    The grammar dictionary includes approximately 99,000 words and phrases in their uninflected form (that is, this number does not include words such as "went", "children", and so on, which are the inflected forms of "go" and "child".
  23. What is the grammar dictionary based on?

    It is based on the Longman Dictionary of Contemporary English and the American Heritage Dictionary of the English Language, third edition.
  24. How is the English grammar proofing tool different if I run it on U.K. English text versus U.S. English?

    The difference between proofing UK English text and US English is primarily in the spelling variances of words in the two languages--for example, "colour" as opposed to "color." These variances do not have any effect on grammar.

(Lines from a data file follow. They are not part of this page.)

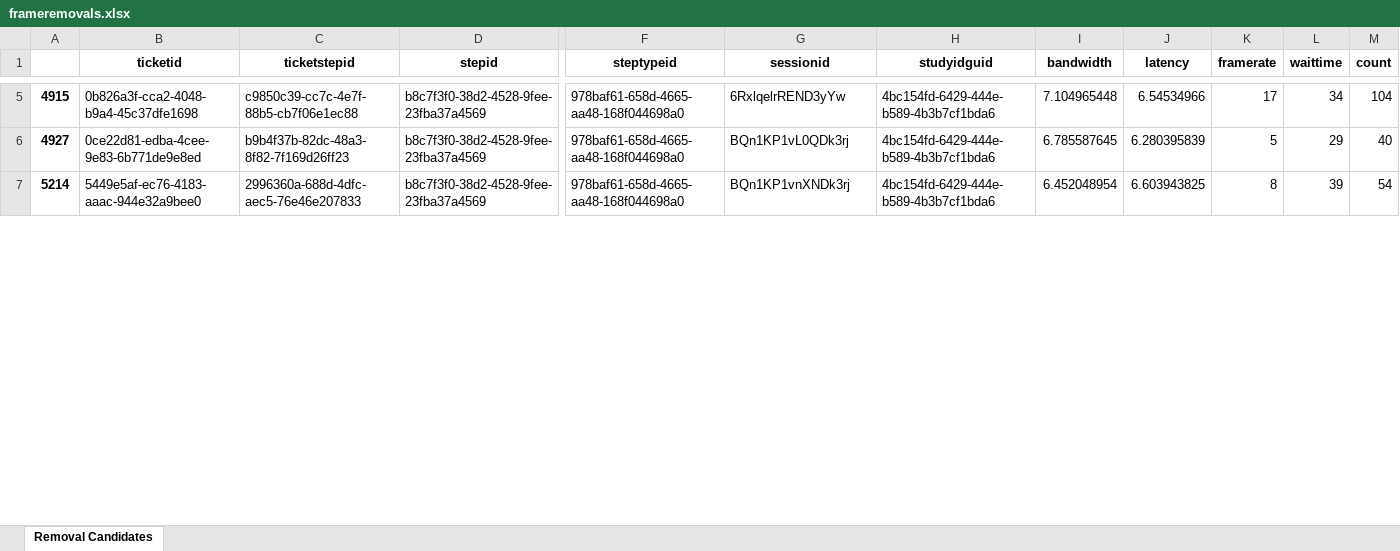
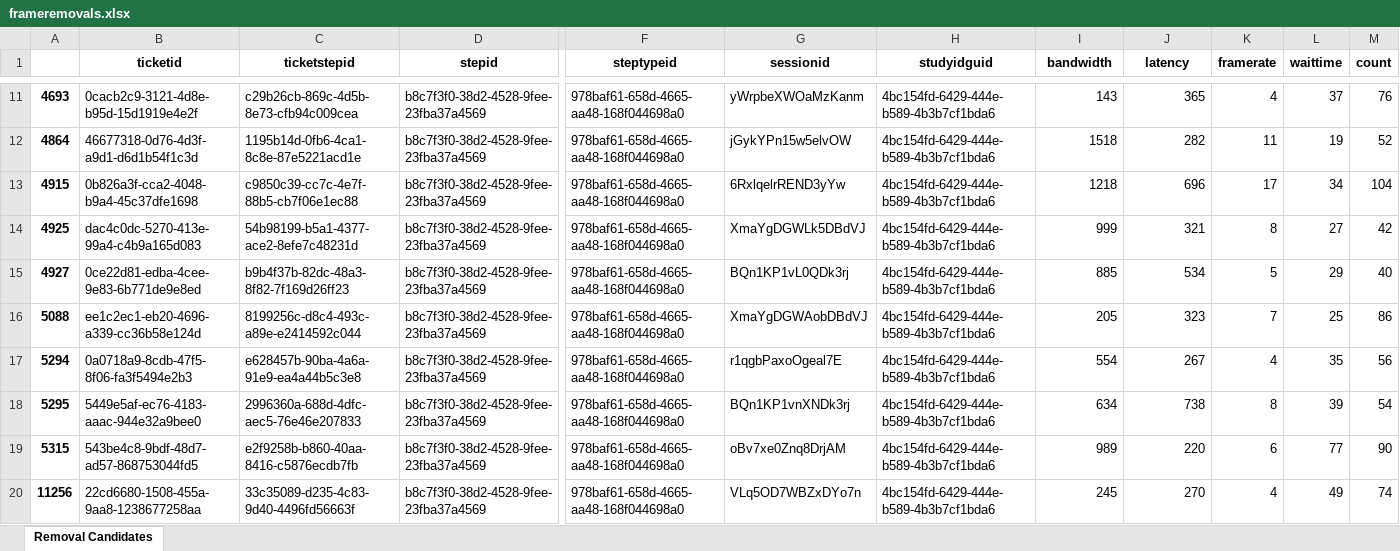
Before and after one commit to justinstuck/Frame, an Excel workbook: frameremovals.xlsx, sheet Removal Candidates, drawn as a sheet; only a part is shown, gaps mark what is left out; values as stored, in another font and other column widths than the file's, no borders; addresses are those after the commit; rows hold the shown columns only; the diff covers the shown part only; the diff names each change by its address in the sheet, - before the commit and + after, or states it on an @@ line.

```diff
--- a/frameremovals.xlsx (sheet Removal Candidates)
+++ b/frameremovals.xlsx (sheet Removal Candidates)
+row 11: 4693 | 0cacb2c9-3121-4d8e-b95d-15d1919e4e2f | c29b26cb-869c-4d5b-8e73-cfb94c009cea | b8c7f3f0-38d2-4528-9fee-23fba37a4569 | 978baf61-658d-4665-aa48-168f044698a0 | yWrpbeXWOaMzKanm | 4bc154fd-6429-444e-b589-4b3b7cf1bda6 | 143 | 365 | 4 | 37 | 76
+row 12: 4864 | 46677318-0d76-4d3f-a9d1-d6d1b54f1c3d | 1195b14d-0fb6-4ca1-8c8e-87e5221acd1e | b8c7f3f0-38d2-4528-9fee-23fba37a4569 | 978baf61-658d-4665-aa48-168f044698a0 | jGykYPn15w5elvOW | 4bc154fd-6429-444e-b589-4b3b7cf1bda6 | 1518 | 282 | 11 | 19 | 52
-I13 (bandwidth): 7.104965448
+I13 (bandwidth): 1218
-J13 (latency): 6.54534966
+J13 (latency): 696
+row 14: 4925 | dac4c0dc-5270-413e-99a4-c4b9a165d083 | 54b98199-b5a1-4377-ace2-8efe7c48231d | b8c7f3f0-38d2-4528-9fee-23fba37a4569 | 978baf61-658d-4665-aa48-168f044698a0 | XmaYgDGWLk5DBdVJ | 4bc154fd-6429-444e-b589-4b3b7cf1bda6 | 999 | 321 | 8 | 27 | 42
-I15 (bandwidth): 6.785587645
+I15 (bandwidth): 885
-J15 (latency): 6.280395839
+J15 (latency): 534
+row 16: 5088 | ee1c2ec1-eb20-4696-a339-cc36b58e124d | 8199256c-d8c4-493c-a89e-e2414592c044 | b8c7f3f0-38d2-4528-9fee-23fba37a4569 | 978baf61-658d-4665-aa48-168f044698a0 | XmaYgDGWAobDBdVJ | 4bc154fd-6429-444e-b589-4b3b7cf1bda6 | 205 | 323 | 7 | 25 | 86
+row 17: 5294 | 0a0718a9-8cdb-47f5-8f06-fa3f5494e2b3 | e628457b-90ba-4a6a-91e9-ea4a44b5c3e8 | b8c7f3f0-38d2-4528-9fee-23fba37a4569 | 978baf61-658d-4665-aa48-168f044698a0 | r1qgbPaxoOgeal7E | 4bc154fd-6429-444e-b589-4b3b7cf1bda6 | 554 | 267 | 4 | 35 | 56
-A18: 5214
+A18: 5295
-I18 (bandwidth): 6.452048954
+I18 (bandwidth): 634
-J18 (latency): 6.603943825
+J18 (latency): 738
+row 19: 5315 | 543be4c8-9bdf-48d7-ad57-868753044fd5 | e2f9258b-b860-40aa-8416-c5876ecdb7fb | b8c7f3f0-38d2-4528-9fee-23fba37a4569 | 978baf61-658d-4665-aa48-168f044698a0 | oBv7xe0Znq8DrjAM | 4bc154fd-6429-444e-b589-4b3b7cf1bda6 | 989 | 220 | 6 | 77 | 90
+row 20: 11256 | 22cd6680-1508-455a-9aa8-1238677258aa | 33c35089-d235-4c83-9d40-4496fd56663f | b8c7f3f0-38d2-4528-9fee-23fba37a4569 | 978baf61-658d-4665-aa48-168f044698a0 | VLq5OD7WBZxDYo7n | 4bc154fd-6429-444e-b589-4b3b7cf1bda6 | 245 | 270 | 4 | 49 | 74
```
Also changed, not shown: 15 added rows, 7 removed rows and 67 edited cells elsewhere in this sheet, 8 other files.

    The vast majority of the grammar rules apply to all English text (U.S. and U.K.). However, there are just a few grammar rules that differ depending on the selected language:
    • Plural premodifiers that are very commonly used in U.K. English are not flagged for U.K. English but are for U.S. English.
    • Subject-verb agreement with collective nouns where the verb is used in the plural form are not flagged in U.K. English but are flagged in US English, as in the following example:

    The team are planning to mobilize soon.

  25. Why don't some of the explanations seem to be related to the flagged mistake?

    For example, in the sentence:

    Lets go home now.

    The explanation in the grammar proofing tool does not mention specifically the confusable pair lets/let's.

    The grammar explanations are intended to cover the most general cases within each rule in order to avoid crowding the screen text.

Additional query words: 9.0 FAQ 9.00 grammar check grammarcheck

Keywords: kbinfo wd2000 kbdta kbproof kbfaq KB211519